Africa’s ‘API Economy’ Has A Lot To Offer Its Ecosystem But It’s Not Quite There Yet

Application Programming Interfaces (APIs) have become the lego blocks of today’s global tech machine. From Johannesburg to Moscow, developers and entrepreneurs are using APIs to connect ordinarily standalone services and solutions to provide better value to end users.

APIs are the things that allow software programs ‘talk’ to each other. They are what let you order an Uber from inside the Google Maps app, share an article on LinkedIn, use your banks’ USSD code, pay for a laptop you bought on Jumia using M-Pesa and share your Taxify trip details with your friend on WhatsApp. APIs, depending on what they are built for, can stand alone on their own and integrated with other services to improve them or offer a different dimension to that services’ offerings.

Today’s demand for data integration (we increasingly want to have all our data/information in one place) is driving companies, startups and entrepreneurs to break down software components into what is known as microservices. You can think of them as bricks (like USSD APIs, locations APIs, SMS APIs and so on), which can be added to other bricks to form a house (a full-blown service like .

This is where the ‘economy’ part comes in – because businesses are able to meet the needs of specific groups of customers without having to rebuild software by leveraging on APIs built by other businesses. Fascinating, right? The space is growing too: in 2006, there were fewer than 400 APIs available publicly. By 2016, there were more than 15K public APIs, 40 new ones were being made every week, Salesforce was generating 50% of its revenues via APIs, and 60% of eBay’s revenue at the time was also from APIs.

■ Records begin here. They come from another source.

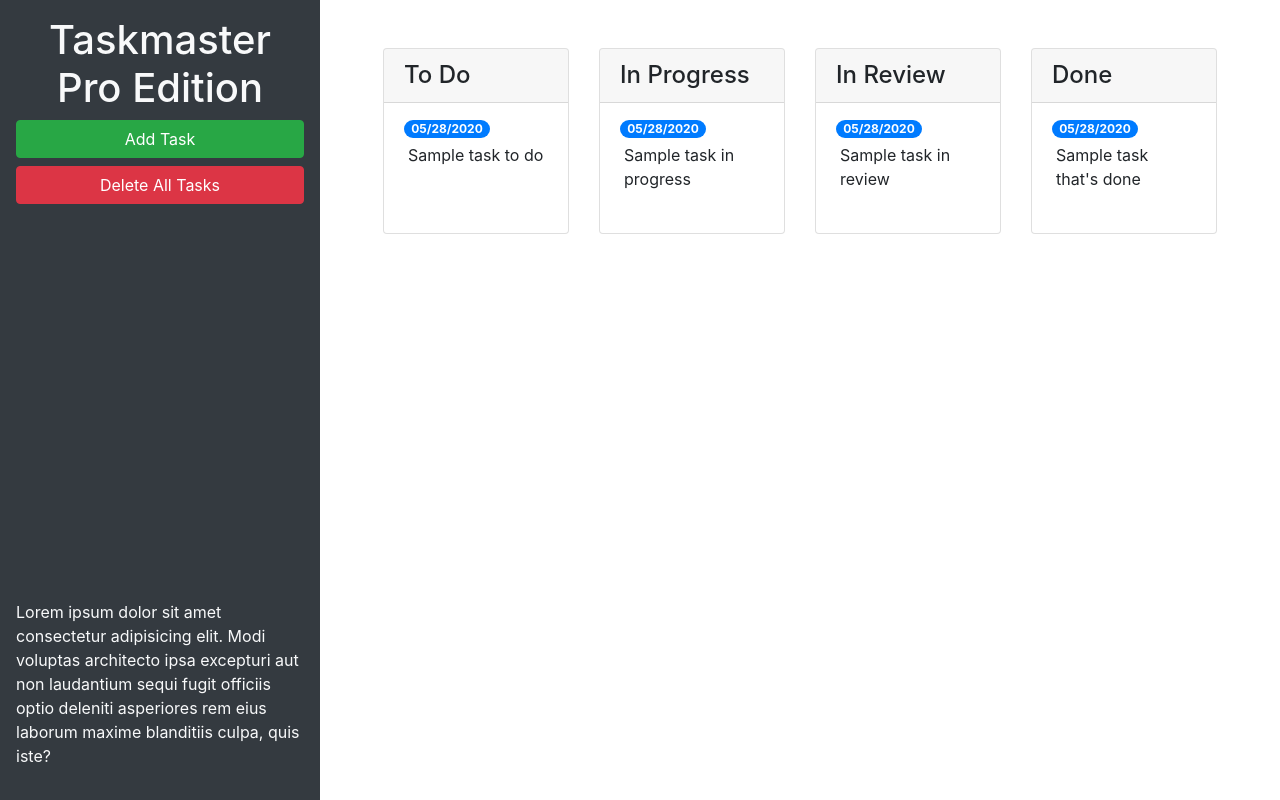
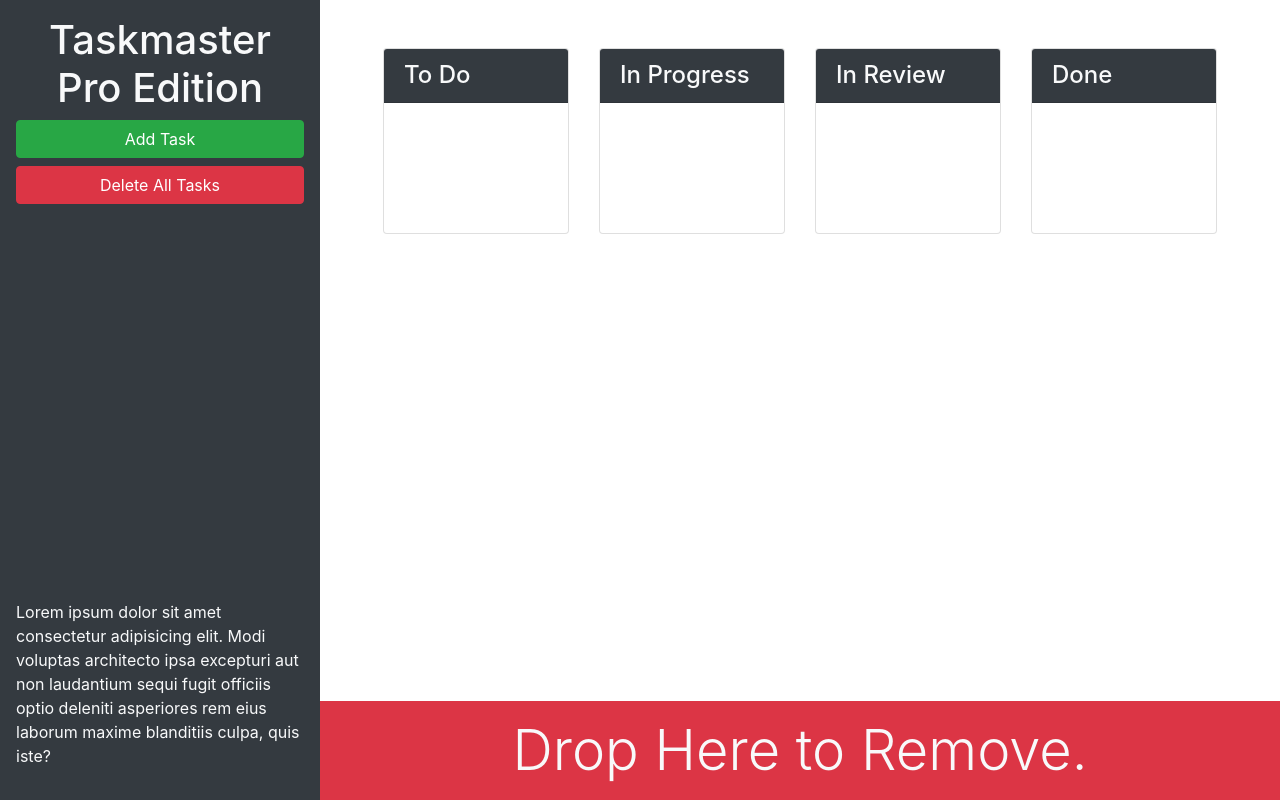
Before and after one commit to kt946/taskmaster-pro, a plain HTML site: page index.html in a window 1280 px wide. Drawn offline with nearby package versions, Linux system fonts and the light colour scheme.

Commit message:
add bootstrap utility classes

```diff
--- a/index.html
+++ b/index.html
@@ -13,29 +13,25 @@
 <body>
 
   <div class="row min-vh-100 no-gutters">
-    <header class="col-12 col-lg-3 bg-dark text-light d-flex flex-column p-4 p-lg-3">
+    <header class="col-12 col-lg-3 bg-dark text-light sticky-top d-flex flex-column p-4 p-lg-3">
       <h1 class="text-center">Taskmaster Pro Edition</h1>
       <button id="create-task" class="btn btn-block btn-success" data-toggle="modal" data-target="#task-form-modal">Add
         Task</button>
       <button id="remove-tasks" class="btn btn-block btn-danger">Delete All Tasks</button>
-      <p class="mt-auto">Lorem ipsum dolor sit amet consectetur adipisicing elit. Modi voluptas architecto ipsa
+      <p class="mt-auto d-none d-lg-block">Lorem ipsum dolor sit amet consectetur adipisicing elit. Modi voluptas architecto ipsa
         excepturi aut non
         laudantium sequi fugit officiis optio deleniti asperiores rem eius laborum maxime blanditiis culpa, quis iste?
       </p>
     </header>
-    <main class="col-12 col-lg-9">
+    <main class="col-12 col-lg-9 d-flex flex-column">
       <div class="m-5 row justify-content-around">
         <!-- todo start -->
         <div class="col-12 col-md-6 col-xl-3 mb-3">
           <div class="card">
-            <h4 class="card-header">
+            <h4 class="card-header bg-dark text-light">
               To Do
             </h4>
             <ul id="list-toDo" class="list-group list-group-flush">
-              <li class="list-group-item">
-                <span class="badge badge-primary badge-pill">05/28/2020</span>
-                <p class="m-1">Sample task to do</p>
-              </li>
             </ul>
           </div>
         </div>
@@ -43,14 +39,10 @@
         <!-- in progress start -->
         <div class="col-12 col-md-6 col-xl-3 mb-3">
           <div class="card">
-            <h4 class="card-header">
+            <h4 class="card-header bg-dark text-light">
               In Progress
             </h4>
             <ul id="list-inProgress" class="list-group list-group-flush">
-              <li class="list-group-item">
-                <span class="badge badge-primary badge-pill">05/28/2020</span>
-                <p class="m-1">Sample task in progress</p>
-              </li>
             </ul>
           </div>
         </div>
@@ -58,14 +50,10 @@
         <!-- in review start -->
         <div class="col-12 col-md-6 col-xl-3 mb-3">
           <div class="card">
-            <h4 class="card-header">
+            <h4 class="card-header bg-dark text-light">
               In Review
             </h4>
             <ul id="list-inReview" class="list-group list-group-flush">
-              <li class="list-group-item">
-                <span class="badge badge-primary badge-pill">05/28/2020</span>
-                <p class="m-1">Sample task in review</p>
-              </li>
             </ul>
           </div>
         </div>
@@ -73,18 +61,19 @@
         <!-- done start -->
         <div class="col-12 col-md-6 col-xl-3 mb-3">
           <div class="card">
-            <h4 class="card-header">
+            <h4 class="card-header bg-dark text-light">
               Done
             </h4>
             <ul id="list-done" class="list-group list-group-flush">
-              <li class="list-group-item">
-                <span class="badge badge-primary badge-pill">05/28/2020</span>
-                <p class="m-1">Sample task that's done</p>
-              </li>
             </ul>
           </div>
         </div>
         <!-- done end -->
+      </div>
+      <div id="trash" class="mt-auto">
+        <div class="w-100 bg-danger p-3 text-center text-light display-4 mt-auto">
+          Drop Here to Remove.
+        </div>
       </div>
     </main>
   </div>
@@ -108,7 +97,7 @@
             </div>
             <div class="form-group">
               <label for="modalDueDate">Due date</label>
-              <input type="text" class="form-control" id="modalDueDate" placeholder="mm/dd/yyyy" autocomplete="off" />
+              <input type="text" class="form-controlg" id="modalDueDate" placeholder="mm/dd/yyyy" autocomplete="off" />
             </div>
           </form>
         </div>
```
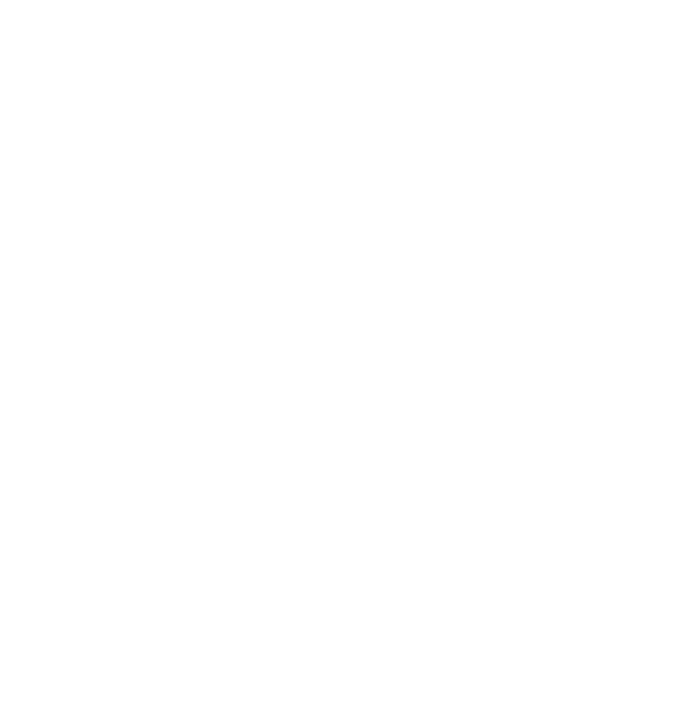
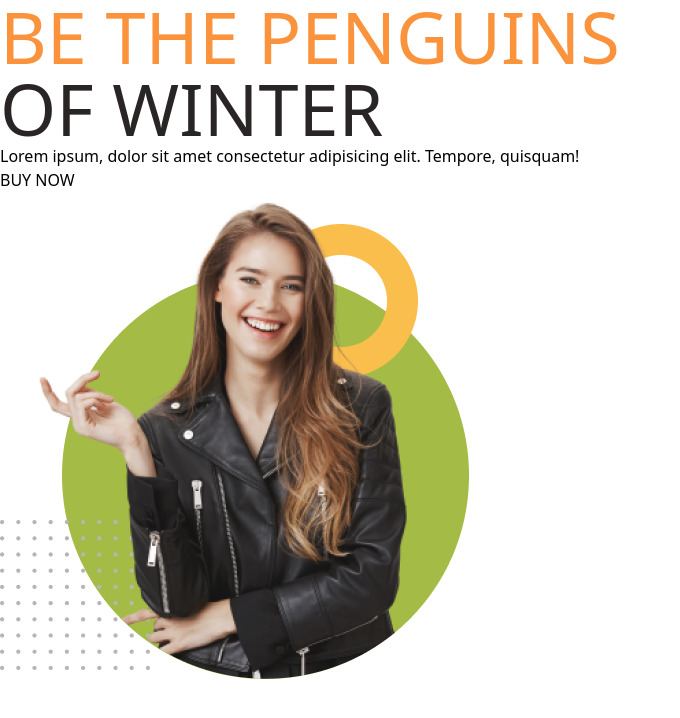
Before and after one commit to Shad-Bin-Abi-Aydid/Penguin-Fashion, a plain HTML site: page index.html in a window 1280 px wide. Shown: the whole page, without its empty margins (0-680 px from the left). Drawn offline with nearby package versions, Linux system fonts and the light colour scheme.

Commit message:
start to add nav and banner

```diff
--- a/index.html
+++ b/index.html
@@ -1,11 +1,33 @@
 <!DOCTYPE html>
 <html lang="en">
-<head>
-    <meta charset="UTF-8">
-    <meta name="viewport" content="width=device-width, initial-scale=1.0">
-    <title>Document</title>
-</head>
-<body>
+  <head>
+    <meta charset="UTF-8" />
+    <meta name="viewport" content="width=device-width, initial-scale=1.0" />
+    <title>Penguin Fashion</title>
+    <script src="https://cdn.tailwindcss.com"></script>
+  </head>
+  <body>
+    <header>
+      <nav></nav>
 
-</body>
+      <!-- Banner Section -->
+
+      <div>
+        <div>
+          <h1 class="text-7xl uppercase"><span class="text-orange-400">Be the Penguins</span>
+            <br>
+            <span class="text-stone-800">of Winter</span></h1>
+          <p>Lorem ipsum, dolor sit amet consectetur adipisicing elit. Tempore, quisquam!</p>
+          <button>BUY NOW</button>
+        </div>
+        <div>
+          <img src="./images/model.png" alt="model picture" />
+        </div>
+      </div>
+    </header>
+
+    <main></main>
+
+    <footer></footer>
+  </body>
 </html>
```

What does the API economy look like in Africa?

In Africa, with the exception of companies like Africa’s Talking, Flutterwave, M-Pesa and Paystack, the API game is ruled by the telcos who allow startups building mobile services connect their APIs in building new products. According to this 2016 GSMA report, the most useful local operator APIs for startups in Africa are messaging (SMS, USSD), billing (direct operator billing), mobile money, and location APIs.

While African telcos have the critical APIs which can help startups build better solutions, they have been known to not be the most forthcoming where their APIs are concerned. Entrepreneurs have complained about unfavorable terms and exorbitant charges/untenable revenue share models by telcos.

“On every ten naira made using my service, the operator takes seven naira leaving us with just three naira out of which we will still incur other expenses including royalties to owners of content being sold on our platform,” one startup founder told Ventureburn. “I would rather manage 3000 users that pay me fully than 100,000 potential users that I will only get 20% of earnings after struggling to agree to strenuous inconceivable conditions.”

There are exceptions to this though: Orange has opened its SMS API since 2015 (it’s available in 7 countries Orange operates in), Airtel Malawi’s operator billing API has been commercially available since 2016 and in Zambia, MTN partnered with BongoHive to provide developers access to its APIs. MTN Zambia is also one of the first MTN units to make their APIs publicly available.

What are the factors/elements enabling the African API economy?

In a sense, the biggest enablers of the African API economy are also the biggest hurdles it faces.  

Growing mobile broadband and phone penetration rates on the continent means the market size keeps increasing at the bottom of the pyramid. However, smartphone penetration is still low (compared to other parts of the world) which means the upper segment of the market is yet to be unlocked.

This means startups can access new end consumers by leveraging on SMS, USSD, direct operator billing, mobile money, and location APIs to provide better value/service to them. On the other hand, founders and companies building solutions cannot build APIs because there isn’t a big enough market to fully maximise capabilities of said APIs.

Investment is also another huge enabler of the African API economy. API firm Africa’s Talking recently raised $8.6 million dollars while startups like Paystack ($1.3 milion), Flutterwave ($10 million) and TravelStart ($40 million) have all raised significant funding. This shows that investors are aware of the opportunities within the space.

How does Africa go from here to an API-rich economy?

It will take a lot of work and collaboration to make it happen. As it stands, telcos need to collaborate more with startups to deliver more value to end users. I say telcos because they are the ones with the wherewithal, access and financial capabilities to lead the charge.

Telcos need to partner with startups for innovation instead of competing with startups by offering services that are similar to what startups are offering. Beyond that startups, telcos and other players in the ecosystem need to work together to make APIs public which will create a cascading effect leading to new revenue streams.

For now the African API economy is still in its formative stages but it holds immense potential – for consumers and the tech ecosystem as a whole. We’ll be keeping an eye on interesting developments in the space.